EAST RUTHERFORD, N.J. (AP)--Ryan Fitzpatrick is so close you could tug on the New York Jets quarterback's beard and wish him luck.
Better look out, or you'll be run over by some of those big offensive lineman making their way out to the field.
Well, not in reality, but virtual reality. It's all part of a unique experience--"Jets Virtual Sideline"--the team is working on giving to their fans through some cutting-edge technology.
"Man, it's cool," said fan Phil Dinhofer of Merrick, New York. "It's the wave of the future."
The Jets certainly think that's the case.
Using virtual reality technology from STRIVR Labs, the team conducted a beta test at MetLife Stadium during six home games so far this season. Wearing headphones and Oculus goggles, fans have a choice of six experiences: running out to the field with the team (the most popular); taking part in the coin toss; being on field for the national anthem; standing on the sideline during a touchdown catch by Brandon Marshall; participating in a Flight Crew performance; or being in the crowd for the J-E-T-S chant.
You get 360-degree views and the sounds are vivid, making you feel as though you're right in the middle of the action. It seems like something straight out of "Star Wars."
"Oh, it's great," a smiling Dinhofer said. "I was ready to join the cheerleaders and do the dance."
The Jets purchased the STRIVR technology in the spring and began using it during training camp for on-field drills. Several NFL and college teams have done the same, helping quarterbacks, in particular, train and improve performance by providing a complete field of vision from practices.
"The impetus was the football team," Jets President Neil Glat said. "But we always had in the back of our mind when the decision was made to buy it that we think there's a fan opportunity here as well."
The Jets began filming game day footage during preseason home games in August, using high-tech cameras in various spots.
"We kind of worked out the kinks using it for football and figuring out what are the best ways to shoot things and cut things and how fast we could turn it around," said Tim Tubito, the team's video director. "And then, it kind of opened up to where are the areas where we can use it on game day to really give the fans a different type of experience?"
The team ran its first test in MetLife Stadium's Commissioners Club during the home opener--and it was a hit. The Jets have also given sneak peeks to fans at other locations, including the Coaches Club during pregame.

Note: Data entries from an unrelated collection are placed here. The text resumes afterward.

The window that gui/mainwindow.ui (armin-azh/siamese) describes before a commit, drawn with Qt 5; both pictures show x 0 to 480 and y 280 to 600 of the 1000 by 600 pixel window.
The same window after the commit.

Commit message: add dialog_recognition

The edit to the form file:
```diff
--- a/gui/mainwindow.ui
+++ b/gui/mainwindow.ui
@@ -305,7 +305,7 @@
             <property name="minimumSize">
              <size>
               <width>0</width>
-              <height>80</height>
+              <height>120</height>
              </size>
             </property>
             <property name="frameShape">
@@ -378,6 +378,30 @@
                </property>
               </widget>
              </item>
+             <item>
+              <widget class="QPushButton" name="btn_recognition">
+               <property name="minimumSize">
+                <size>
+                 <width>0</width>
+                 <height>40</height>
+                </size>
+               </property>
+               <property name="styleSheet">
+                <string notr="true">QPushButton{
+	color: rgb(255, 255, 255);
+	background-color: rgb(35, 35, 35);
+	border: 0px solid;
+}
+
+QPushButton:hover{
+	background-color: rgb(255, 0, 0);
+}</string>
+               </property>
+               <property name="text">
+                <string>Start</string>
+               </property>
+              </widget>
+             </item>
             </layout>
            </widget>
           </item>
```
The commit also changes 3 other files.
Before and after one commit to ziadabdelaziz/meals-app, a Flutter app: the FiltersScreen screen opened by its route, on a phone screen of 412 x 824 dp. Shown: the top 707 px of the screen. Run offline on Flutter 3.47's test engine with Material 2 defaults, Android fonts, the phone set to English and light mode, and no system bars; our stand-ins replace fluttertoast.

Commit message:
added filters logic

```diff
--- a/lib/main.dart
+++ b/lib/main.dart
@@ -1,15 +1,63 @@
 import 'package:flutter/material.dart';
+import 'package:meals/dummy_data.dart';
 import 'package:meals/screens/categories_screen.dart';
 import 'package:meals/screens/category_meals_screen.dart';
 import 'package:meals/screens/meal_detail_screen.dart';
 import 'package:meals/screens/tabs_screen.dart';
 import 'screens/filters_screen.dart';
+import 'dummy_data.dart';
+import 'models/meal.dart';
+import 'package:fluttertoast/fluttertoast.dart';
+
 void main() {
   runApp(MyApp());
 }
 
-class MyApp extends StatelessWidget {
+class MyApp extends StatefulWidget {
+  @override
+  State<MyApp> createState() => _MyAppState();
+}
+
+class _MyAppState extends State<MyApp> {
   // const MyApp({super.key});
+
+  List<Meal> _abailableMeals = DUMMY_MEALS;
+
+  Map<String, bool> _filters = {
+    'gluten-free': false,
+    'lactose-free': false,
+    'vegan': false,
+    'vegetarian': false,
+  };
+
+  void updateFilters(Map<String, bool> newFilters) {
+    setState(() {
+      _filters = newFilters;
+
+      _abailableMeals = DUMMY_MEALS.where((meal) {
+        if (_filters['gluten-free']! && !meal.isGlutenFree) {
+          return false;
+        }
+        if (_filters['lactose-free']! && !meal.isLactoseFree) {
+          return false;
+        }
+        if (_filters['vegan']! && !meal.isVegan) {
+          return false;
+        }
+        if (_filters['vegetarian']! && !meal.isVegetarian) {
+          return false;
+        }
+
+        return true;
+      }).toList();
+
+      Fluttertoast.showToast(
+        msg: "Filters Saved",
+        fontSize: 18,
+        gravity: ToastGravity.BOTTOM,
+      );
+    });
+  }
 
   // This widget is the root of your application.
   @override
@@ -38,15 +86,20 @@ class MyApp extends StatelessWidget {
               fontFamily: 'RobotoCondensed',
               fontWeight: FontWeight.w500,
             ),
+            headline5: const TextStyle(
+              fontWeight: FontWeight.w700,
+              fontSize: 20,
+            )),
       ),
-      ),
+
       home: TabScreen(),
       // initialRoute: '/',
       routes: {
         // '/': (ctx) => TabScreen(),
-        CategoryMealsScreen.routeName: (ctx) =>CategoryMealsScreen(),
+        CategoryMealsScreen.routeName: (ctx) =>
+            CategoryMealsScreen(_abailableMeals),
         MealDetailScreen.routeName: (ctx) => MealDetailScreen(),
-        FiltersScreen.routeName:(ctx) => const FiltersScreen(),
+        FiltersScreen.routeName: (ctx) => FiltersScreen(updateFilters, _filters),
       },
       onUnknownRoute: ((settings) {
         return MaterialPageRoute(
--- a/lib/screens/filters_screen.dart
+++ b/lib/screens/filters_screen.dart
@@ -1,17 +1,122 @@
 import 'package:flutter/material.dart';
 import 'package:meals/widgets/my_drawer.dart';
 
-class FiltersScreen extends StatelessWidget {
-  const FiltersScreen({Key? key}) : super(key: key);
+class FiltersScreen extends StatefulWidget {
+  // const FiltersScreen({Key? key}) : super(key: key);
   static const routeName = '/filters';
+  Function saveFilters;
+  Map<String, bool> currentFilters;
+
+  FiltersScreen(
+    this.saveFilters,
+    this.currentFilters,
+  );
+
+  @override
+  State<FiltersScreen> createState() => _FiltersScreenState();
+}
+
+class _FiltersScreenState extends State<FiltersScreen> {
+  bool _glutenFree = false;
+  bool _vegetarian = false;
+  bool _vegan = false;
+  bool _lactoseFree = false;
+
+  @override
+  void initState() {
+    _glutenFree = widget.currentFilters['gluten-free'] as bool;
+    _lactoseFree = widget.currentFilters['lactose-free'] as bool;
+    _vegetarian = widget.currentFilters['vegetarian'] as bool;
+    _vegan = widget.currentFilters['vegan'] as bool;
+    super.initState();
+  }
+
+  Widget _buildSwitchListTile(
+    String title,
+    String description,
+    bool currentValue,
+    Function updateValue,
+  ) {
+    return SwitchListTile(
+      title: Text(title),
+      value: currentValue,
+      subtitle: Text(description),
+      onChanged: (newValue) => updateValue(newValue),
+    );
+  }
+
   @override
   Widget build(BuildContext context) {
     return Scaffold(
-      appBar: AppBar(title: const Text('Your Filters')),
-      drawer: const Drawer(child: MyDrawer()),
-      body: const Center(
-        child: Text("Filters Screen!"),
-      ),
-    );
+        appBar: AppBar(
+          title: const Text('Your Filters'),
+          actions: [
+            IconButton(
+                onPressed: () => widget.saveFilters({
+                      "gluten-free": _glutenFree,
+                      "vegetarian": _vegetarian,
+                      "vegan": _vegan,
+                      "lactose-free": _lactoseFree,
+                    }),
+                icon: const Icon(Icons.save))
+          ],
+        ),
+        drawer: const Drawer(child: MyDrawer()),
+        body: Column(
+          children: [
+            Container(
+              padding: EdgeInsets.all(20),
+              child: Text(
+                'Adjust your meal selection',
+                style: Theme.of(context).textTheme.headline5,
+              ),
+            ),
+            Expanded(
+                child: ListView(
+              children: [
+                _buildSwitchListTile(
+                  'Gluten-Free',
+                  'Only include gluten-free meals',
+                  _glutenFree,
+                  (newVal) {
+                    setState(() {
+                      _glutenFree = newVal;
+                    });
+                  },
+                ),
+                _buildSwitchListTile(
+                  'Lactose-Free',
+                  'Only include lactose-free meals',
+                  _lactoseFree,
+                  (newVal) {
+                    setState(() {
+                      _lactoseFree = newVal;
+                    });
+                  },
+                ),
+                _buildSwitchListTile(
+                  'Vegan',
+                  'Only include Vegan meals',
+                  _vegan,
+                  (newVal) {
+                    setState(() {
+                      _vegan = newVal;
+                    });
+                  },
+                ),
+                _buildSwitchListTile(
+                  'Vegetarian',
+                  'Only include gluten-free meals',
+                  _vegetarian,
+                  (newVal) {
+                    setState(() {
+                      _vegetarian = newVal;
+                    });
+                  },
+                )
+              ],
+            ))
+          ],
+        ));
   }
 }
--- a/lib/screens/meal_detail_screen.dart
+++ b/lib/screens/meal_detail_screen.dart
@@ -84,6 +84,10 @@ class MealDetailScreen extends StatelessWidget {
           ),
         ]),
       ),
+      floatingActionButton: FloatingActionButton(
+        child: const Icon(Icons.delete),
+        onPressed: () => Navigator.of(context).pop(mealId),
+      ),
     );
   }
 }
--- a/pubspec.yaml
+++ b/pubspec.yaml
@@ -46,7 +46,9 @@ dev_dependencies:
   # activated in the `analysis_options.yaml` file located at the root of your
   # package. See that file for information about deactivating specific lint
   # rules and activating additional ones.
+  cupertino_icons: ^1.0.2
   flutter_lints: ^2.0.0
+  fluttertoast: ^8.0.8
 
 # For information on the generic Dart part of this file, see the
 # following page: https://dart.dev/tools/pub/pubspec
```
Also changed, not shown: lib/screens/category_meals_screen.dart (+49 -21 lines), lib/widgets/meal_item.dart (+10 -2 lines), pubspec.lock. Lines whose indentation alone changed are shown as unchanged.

"People's first reaction is just the coolness factor," said Seth Rabinowitz, the team's senior vice president of marketing and fan engagement. "You've never seen this before, so there's a 'wow' factor. We're still getting a lot of different feedback on what people really want. Do they want to do just a minute, just like a little thrill ride? Or, do they want to do a longer form?"
The team is exploring several options on how to most effectively use the technology before it officially rolls it out. The Jets want to completely learn what the technology can do from a fan experience standpoint, what operation issues are involved and what the fans like.
It could end up becoming a 10-minute attraction, something in the offseason for fans clamoring for football, used in various areas of the stadium before games -; or, all of the above.
"I'd say the short-term vision is an enhancement to a segment of fans at the stadium," Glat said. "That's, to me, No. 1. No. 2 is probably something in and around the offseason. And then, we'll see where we go from there. To me, it's how do we make it better when you're coming out to the stadium?"
The technology is constantly evolving and could potentially someday be run on a hand-held device instead of a laptop.
"I think you'll see this a lot in the mainstream consumer marketplace, like video games and other things," Rabinowitz said. "You're going to start to see it very quickly and, by spring, it's going to be all the rage."
And, Jets fans will be able to reach out and--virtually--touch their favorite team.
"This is a walk-before-we-run thing because it's great for a handful of people to check out and get feedback," Glat said. "But if you really want to get hundreds and thousands of people through on game day and we're going to put our name on it, we want it to be really good."